Skip to Content

6 Reasons Canning is Part of a Sustainable Lifestyle

6 Reasons Canning is Part of a Sustainable Lifestyle

Zero Waste Kitchen

Last Updated on April 7, 2020

Spring canning season is right around the corner. I asked my friend Jenny, a canning pro from, to chat about what makes canning a sustainable choice. 

six reasons canning is part of a sustainable life from #zerowaste #canning #sustainable #howto #homestead #can

Canning reduces both food and packaging waste. It gives you control over your diet. It frees you from reliance on commercially produced foods, and it is far more delicious than anything you could buy in a store.

sustainably eat out of season:

Canning preserves food to be enjoyed when it’s out of season. Typically, eating out of season involves food grown many, many miles away, even in another hemisphere which isn’t very sustainable.

Eating tomatoes in the winter or citrus in the summer is not in line with the natural growing season here. Canning allows you to enjoy summery tasting strawberries even while it’s snowing, without the guilt of flying it half way around the world. 

related: 15 ways to save money on real food

tools that are meant to be reused: 

Mason jars are made from sturdy glass. They’re designed to be submerged over and over in boiling water. 

Mason jars are either regular mouthed or wide mouthed. No matter your jar, one of those lids will fit.

My greatest complaint with plastic tupperware is the lack of interchangeable lids.

It bears mentioning that jars are infinitely useful beyond canning. I use them for drinking any and all beverages, in my lunch box, storing bulk goods like coffee beans and sugar, and household items like crayons.

related: 13 unexpected uses for a mason jar. 

developing a healthy relationship with food: 

Canning teaches you to save fresh produce for later. It brings you several steps closer to the farm where it was raised, if not to the very berry patch, farm stand, or orchard.

Many informed, conscious people have no idea what produce is in-season. They don’t know when or where it was cultivated.

They don’t know how far away it was grown, how much fuel it took to get to the market or the upwaste stream involved.
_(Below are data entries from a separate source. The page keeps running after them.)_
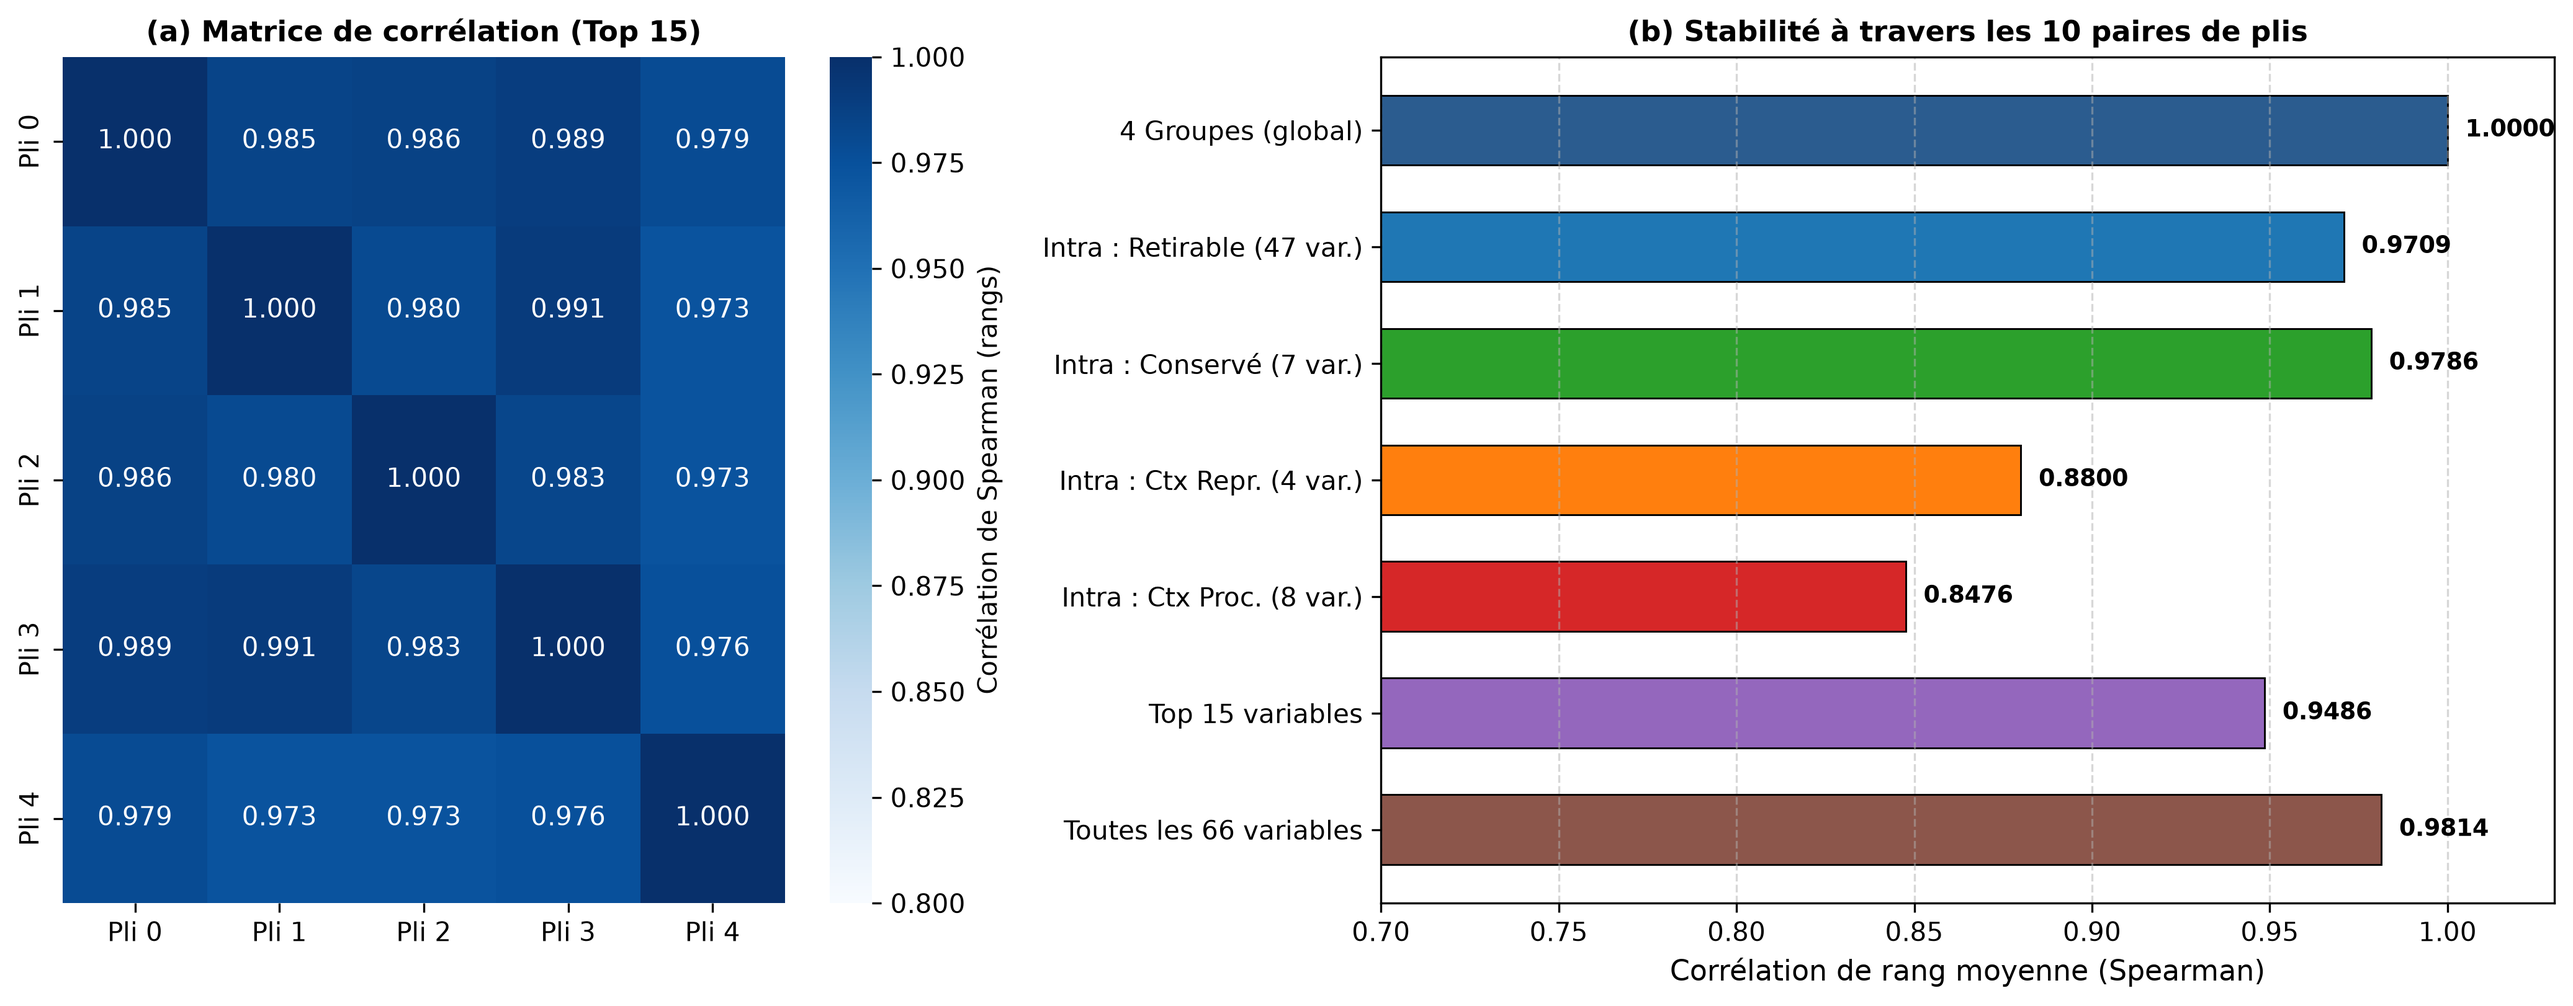
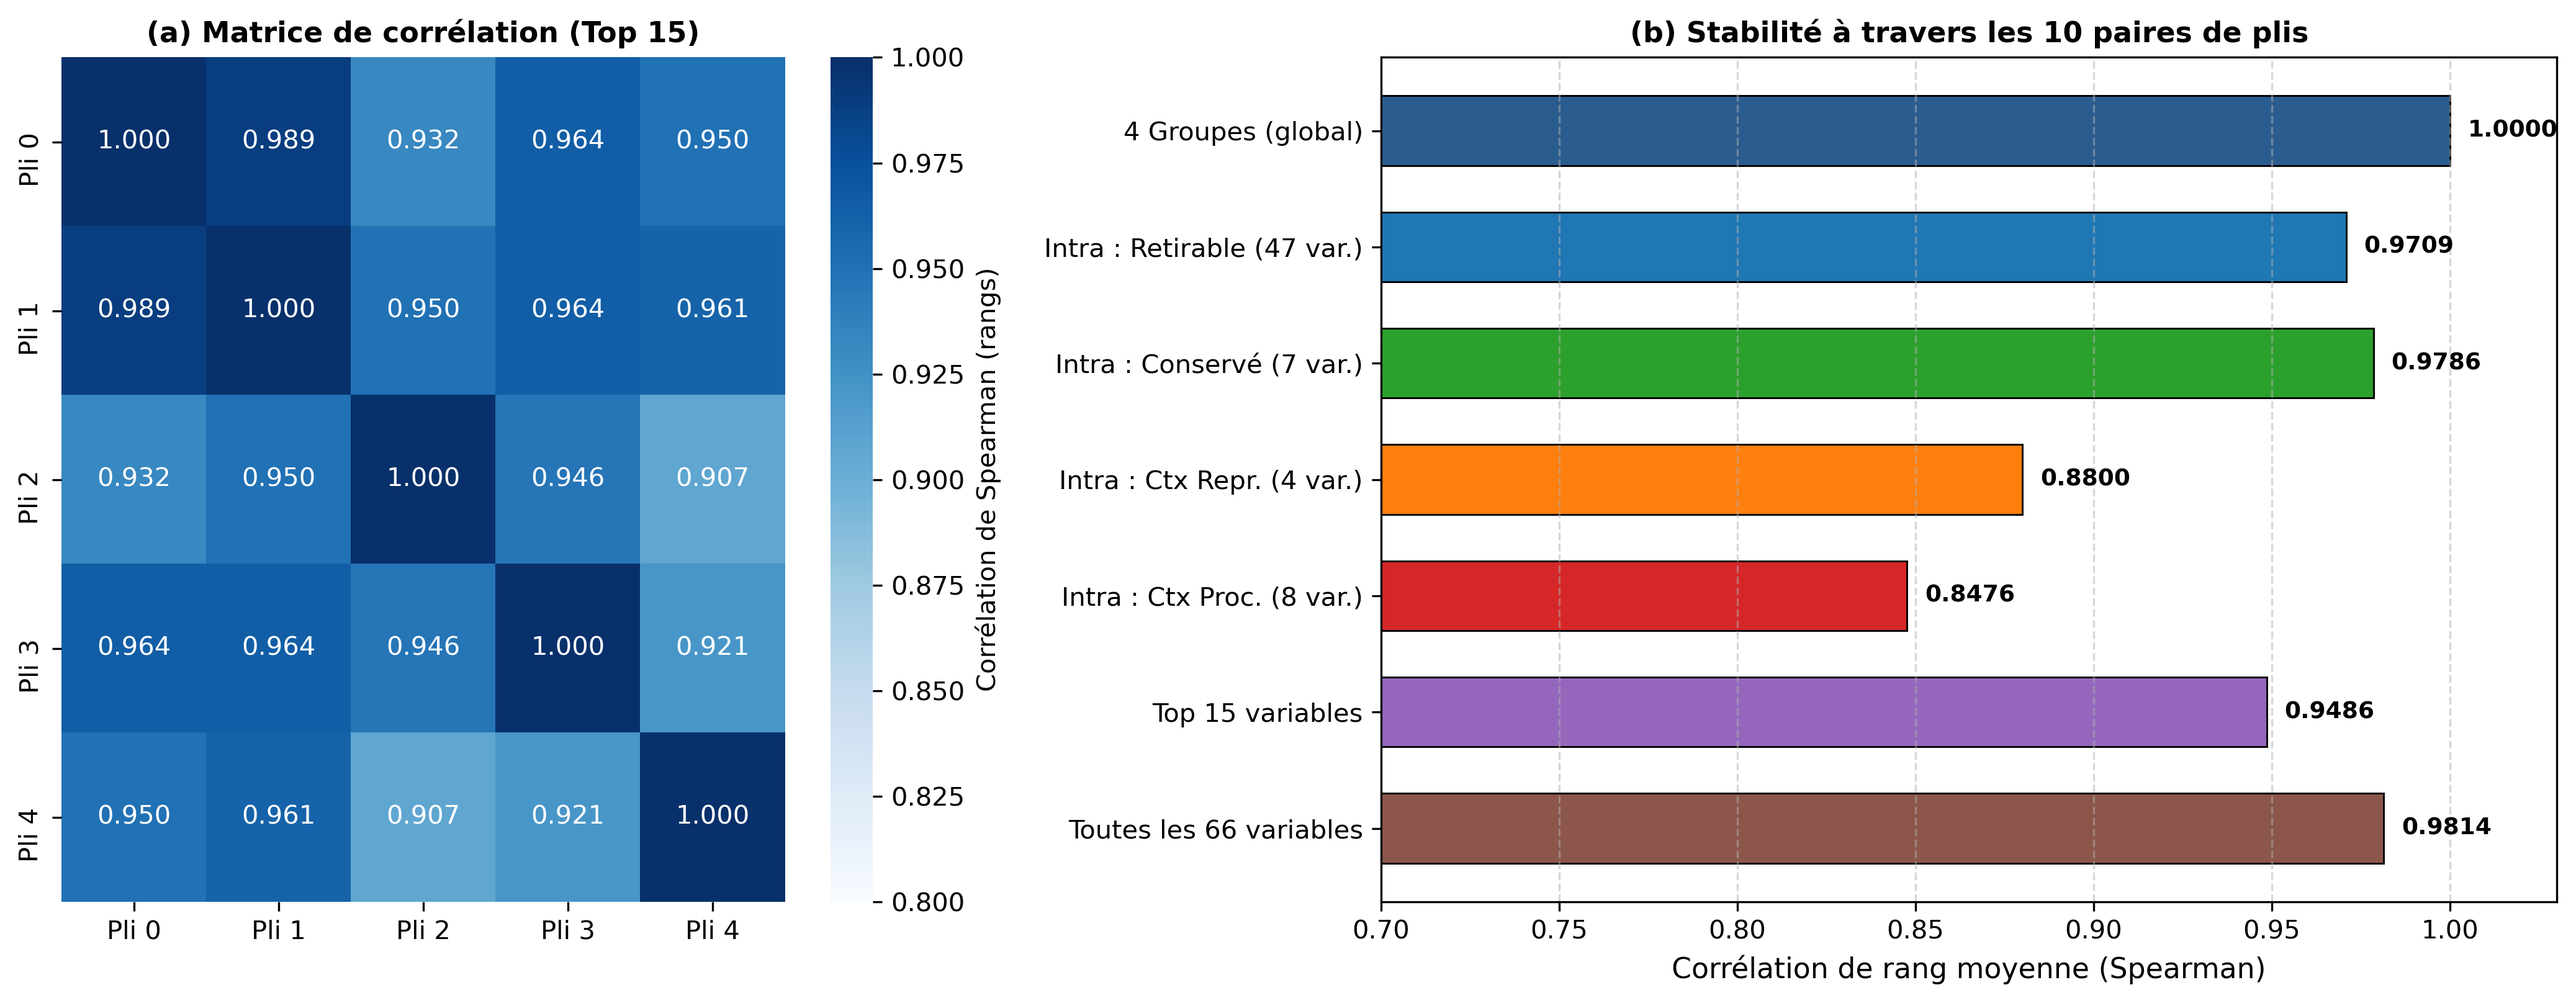
docs(decisions): ratifier la Décision 15 avant ouverture de 2020 et corriger F9

diff --git a/scripts/10_train_phase2c_lightgbm.py b/scripts/10_train_phase2c_lightgbm.py
@@ -53,6 +53,7 @@ import shap
 # Paths (Relative to repository root)
 BASE_DIR = os.path.abspath(os.path.join(os.path.dirname(__file__), ".."))
 TABLE_DIR = os.path.join(BASE_DIR, "data", "processed", "modeling_table")
+INTERIM_DIR = os.path.join(BASE_DIR, "data", "interim")
 STATIC_FILE = os.path.join(BASE_DIR, "data", "interim", "static", "static_predictors.nc")
 CONFIG_PREDICTORS = os.path.join(BASE_DIR, "configs", "predictors.yaml")
 REPORTS_DIR = os.path.join(BASE_DIR, "reports")
@@ -353,8 +354,8 @@ def run_spatial_cross_validation(train_df, feature_cols, cols_rem, cols_ret, col
             r_intra_rep, _ = spearmanr(fold_shaps_arr[fa][group_dict['context_representation']], fold_shaps_arr[fb][group_dict['context_representation']])
             r_intra_proc, _ = spearmanr(fold_shaps_arr[fa][group_dict['context_process']], fold_shaps_arr[fb][group_dict['context_process']])
             
-            matrix_spearman[fa, fb] = r_all
-            matrix_spearman[fb, fa] = r_all
+            matrix_spearman[fa, fb] = r_top15
+            matrix_spearman[fb, fa] = r_top15
             stability_records.append({
                 'fold_a': fa,
                 'fold_b': fb,
@@ -401,6 +402,9 @@ def train_full_model(train_df, feature_cols, n_jobs=8):
     )
     model.fit(X_train, y_train)
     print(f"Full LightGBM model trained on {len(X_train):,} samples in {time.time()-t0:.2f}s")
+    model_path = os.path.join(INTERIM_DIR, "lgb_model_2016_2018.txt")
+    model.booster_.save_model(model_path)
+    print(f"Saved trained LightGBM model to {model_path}")
     return model
 
 
@@ -492,6 +496,11 @@ def learn_b1_climatology():
     )
     global_fallback = float(full_train['target_d'].mean())
     print(f"B1 Climatology learned on all {len(full_train):,} rows across 2016-2018 in {time.time()-t0:.1f}s")
+    b1_clim_path = os.path.join(INTERIM_DIR, "b1_climatology_2016_2018.csv")
+    b1_pix_path = os.path.join(INTERIM_DIR, "b1_pixel_fallback_2016_2018.csv")
+    b1_clim_table.to_csv(b1_clim_path, index=False)
+    b1_pixel_table.to_csv(b1_pix_path, index=False)
+    print(f"Saved B1 climatology tables to {b1_clim_path} and {b1_pix_path}")
     return b1_clim_table, b1_pixel_table, global_fallback
 
 

diff --git a/docs/decisions.md b/docs/decisions.md
@@ -187,4 +187,8 @@ Ce document consigne les décisions méthodologiques formelles actées pour le p
      - Métriques obligatoires : Biais ($d_{\mathrm{res}} = \mathrm{SMAP}^* - \mathrm{SSM}_{\mathrm{OL}}$), RMSE, ubRMSE, corrélation avec l'open loop ($r_{\mathrm{SMAP}^* \mathrm{vs} \mathrm{OL}}$), corrélation d'anomalies temporelles avec SMAP brut ($r_{\mathrm{anom}}$), part d'observations assimilables et part de rejets au flétrissement.
      - Contraste dynamique GMIA (Clay Loam JJA, $>30\,\%$ vs $0\,\%$) avec intervalle de confiance à 95 % par bootstrap sur blocs spatiaux de 1° ($B=500$) et décompte des blocs distincts.
      - Stratification saisonnière intégrale (DJF, MAM, JJA, SON, Annuel).
-- **Statut** : Proposée (en attente d'accord utilisateur avant déverrouillage de 2020).
+  6. **Modalités d'exécution sur l'année de test 2020 scellée** :
+     - Le test 2020 utilise les modèles déjà entraînés sur 2016–2018, sans réentraînement ni changement d'hyperparamètres ; la référence est le CDF B2-train existant (2016-01-01 → 2019-01-01).
+     - Critère de succès fixé avant ouverture : V2 bat B2-train sur le biais absolu et sur r_anom_with_smap_raw, sur l'échantillon spécifique et sur l'échantillon commun, et la RMSE sur l'échantillon commun ne dépasse pas celle de B2-train de plus de 5 %.
+     - 2020 est ouvert une seule fois ; aucune modification de code, de groupes ou de seuils après ouverture ; un résultat défavorable est rapporté tel quel.
+- **Statut** : Actée.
If you buy a can of peaches, even the politically correct “organic” kind, you don’t know the farming practices. How much of the peach was wasted when cut from the pit or peeled? Were the remains composted? 

When you can your own food you have control over those answers.  

greater accountability: 

Food you preserve is less likely to be wasted. Purchased jam could easily be tossed in the trash with a serving or two left inside. But, homemade jam? That you made yourself? Never!

Not only are homemade products tastier, infinitely healthier, and endlessly customizable to your tastes and dietary preferences – it involves a personal investment.

Having that connection and spending quality time with your food, brings more value to the product. 

shelf stability: 

Canned food is shelf stable for up to a year. It doesn’t require any refrigeration, special vacuum sealed bags, or freezer space. 

related: My Five Rules for Personal Sustainability

practicing mindfulness: 

Canning is a mindful activity. If you take the time to preserve a batch of tomato sauce, you will reflect upon the quantity of tomato sauce you ate and enjoyed the previous year.

You’ll consider where you sourced the tomatoes. What ways you’d like to improve upon the recipe.

What is the best jar size? What is the best technique to use? How often should you can?

Thinking and developing a real connection with your food is so utterly different from buying your food in the grocery store pre-made. Be mindful of how your food got to your plate. 

BONUS – it makes a great gift: 

No need to tie a jar of preserves up with unnecessary wrapping paper; it looks beautiful just as it is. Canning is a lost art that takes time and effort to execute. It tastes wonderful, is healthful and free from mystery ingredients. 

Pro tip: a glug of white vinegar in the processing water makes the canning jars extra shiny for gifting.

Jenny’s blog has been a great resource for my canning experiments this year.

If you are interested in learning more about canning she has a free beginners course available! And, a great introductory blog post here

I know that I’ve said this every year I’ve had this blog, but this year I’m going to plant a garden.

I’m going to do it in real life, and not just in my mind. I do eventually dream of a day where I can live out my homesteading dreams. I’m going to can so much delicious food with all of these 100s of mason jars I have lying around. 

Have you canned food before? Do you have homesteading goals for this year? 

Join The Conversation

Share Your Thoughts

Your email address will not be published.

  1. I really love canning my own food! Growing up my dad and i would have a garden full of veggies that we would can throughout the year. One year we canned over 500 jars of food! With one 8 quart pressure canner, that took a long time to do, but it was so worth it! I still can food now, just on a much smaller scale since it is just my husband and myself and we dont have a ton of kitchen space without a pantry. But i still do it every chance i get!